Walking up to their apartment building, we spotted Rob pulling the bikes out of the bike garage and setting them up.

“Hey!” he called out, as we made our way up the lane.

“Hey, good to see you again, bud!” I replied as we approached.

We exchanged hugs and Rob told us Vanessa was finishing up some work. A test. For her nursing program. And so she’d meet up with us, likely at the restaurant.

We talked for a bit, about what they both had been up to since we left, before hopping on our bikes and making our way north. Rob heard from Vanessa on the way, and we decided to pull into the office where she works (around the corner from where we used to live, on Banbury Road) to meet up with her. Turning off the busy Banbury Road, which runs north, leaving the Oxford city center, and heads toward Summertown, our bikes made crunching sounds as we entered the gravel driveway in front of Vanessa’s office.

She was coming out with an older co-worker of hers as we pulled up, and she began to laugh.

“Well hi,” she said with a laugh. “You guys look like a bike gang.”

We all laughed.

“Yeah, I guess we kind of do, don’t we?” Rob said.

“Can you come out and play?” I asked in reply.

Vanessa caught a ride with her co-worker while Jen, Rob and I rode our bikes the rest of the five-minute journey to Summertown. We pulled our bikes up in front of a small Italian restaurant and locked them up before entering into the warm space that smelled of dough and garlic. The room was nearly full, and the waitress asked if we had reservations (we didn’t), before ushering us to a small table just outside of the kitchen, with a small window looking into the work underway on several pizzas.

It was so good to see Rob and Vanessa again. Our time with them is always filled with lots of laughter, and this night was no different.

They had found out they were pregnant while we were home over the summer, so it was fun to hear more about how that’s going.

“Yep, I had my ultrasound today to find out what we’re having!” Vanessa said, grinning at us from across the table while holding her belly with two hands and giving it a jiggle.

I laughed out loud.

She shared the experience with us, of going to the hospital for her appointment and being told she didn’t actually have an appointment. About how she wasn’t leaving without her ultrasound, and how she managed to find someone who she had previously talked with to get her in.

She shared the news with us, about what they were having, and we cheered.

“Hey! That’s great news, guys!” I said. “Congratulations!” I told Rob with a handshake.
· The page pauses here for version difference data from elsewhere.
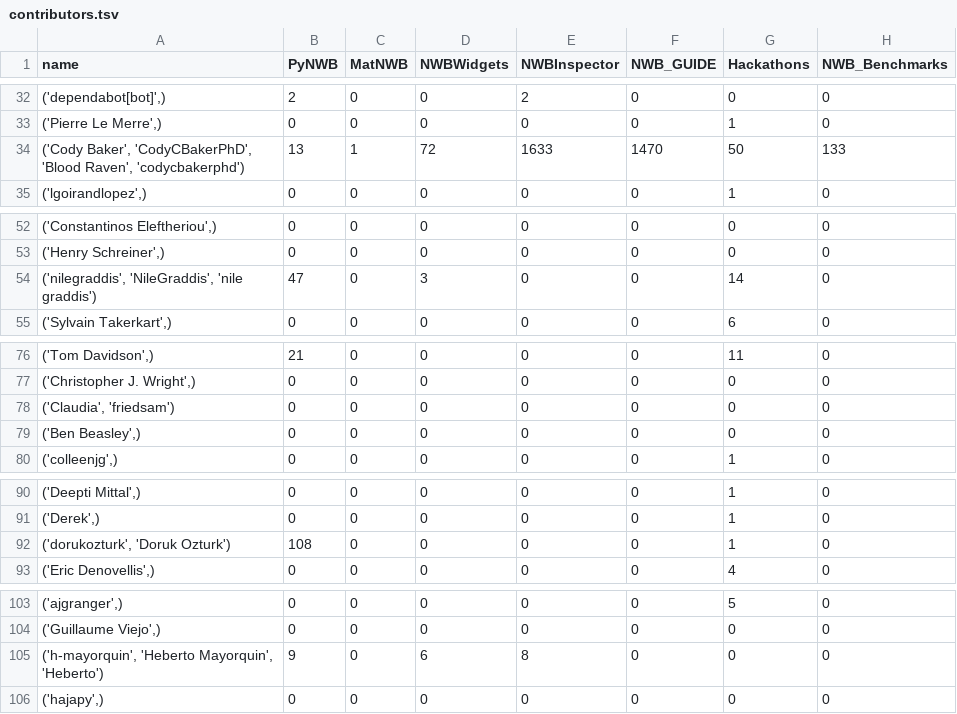
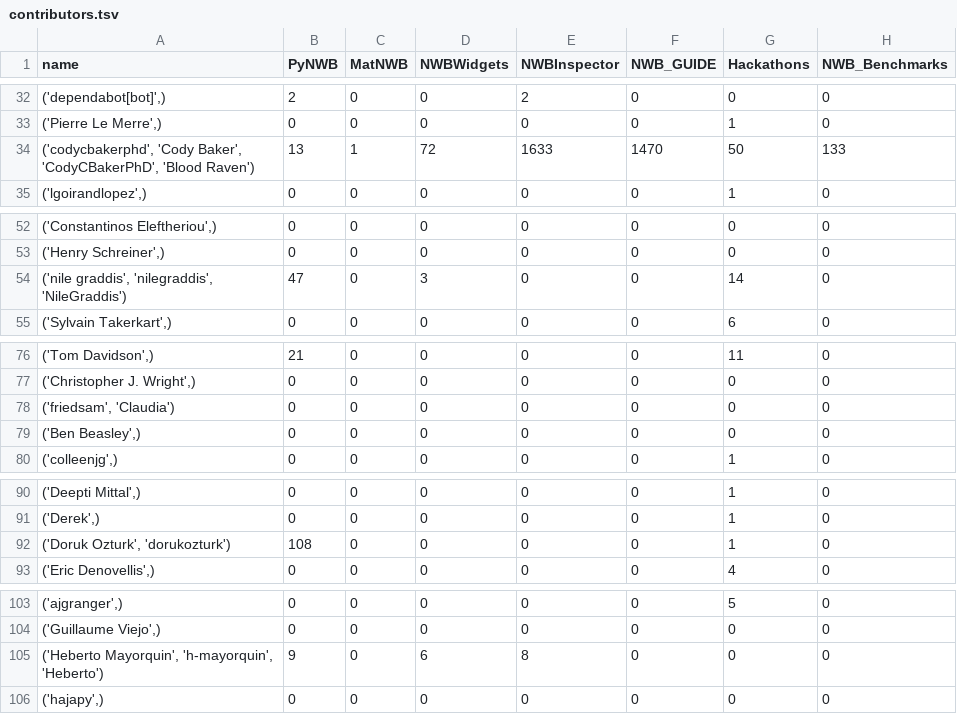
Before and after one commit to NeurodataWithoutBorders/nwb-project-analytics, a TSV file: data/contributors.tsv, drawn as a sheet; only a part is shown, gaps mark what is left out; the diff covers the shown part only; the diff names each change by its address in the sheet, - before the commit and + after, or states it on an @@ line.

```diff
--- a/data/contributors.tsv
+++ b/data/contributors.tsv
-A34 (name): ('Cody Baker', 'CodyCBakerPhD', 'Blood Raven', 'codycbakerphd')
+A34 (name): ('codycbakerphd', 'Cody Baker', 'CodyCBakerPhD', 'Blood Raven')
-A54 (name): ('nilegraddis', 'NileGraddis', 'nile graddis')
+A54 (name): ('nile graddis', 'nilegraddis', 'NileGraddis')
-A78 (name): ('Claudia', 'friedsam')
+A78 (name): ('friedsam', 'Claudia')
-A92 (name): ('dorukozturk', 'Doruk Ozturk')
+A92 (name): ('Doruk Ozturk', 'dorukozturk')
-A105 (name): ('h-mayorquin', 'Heberto Mayorquin', 'Heberto')
+A105 (name): ('Heberto Mayorquin', 'h-mayorquin', 'Heberto')
```
Also changed, not shown: 12 edited cells elsewhere in this file, 2 other files.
We ordered our pizzas, Rob and I ordering two supremes that included everything, even an egg, and we continued the conversation. Watching the chef in the kitchen just to my right as we spoke, I saw him take an egg, crack it over my pizza, allowing its yolk to spill over the pizza toppings and crust below, and then doing the same for Rob.

“Yeeeeaaah…” Rob said, looking over his shoulder at the operation.

The women didn’t seem to think it looked so good, but we disagreed.

We talked with Rob and Vanessa about returning home, to Seattle, after their time in Oxford. They had arrived just before us, and so they had now been here for 14 months or so.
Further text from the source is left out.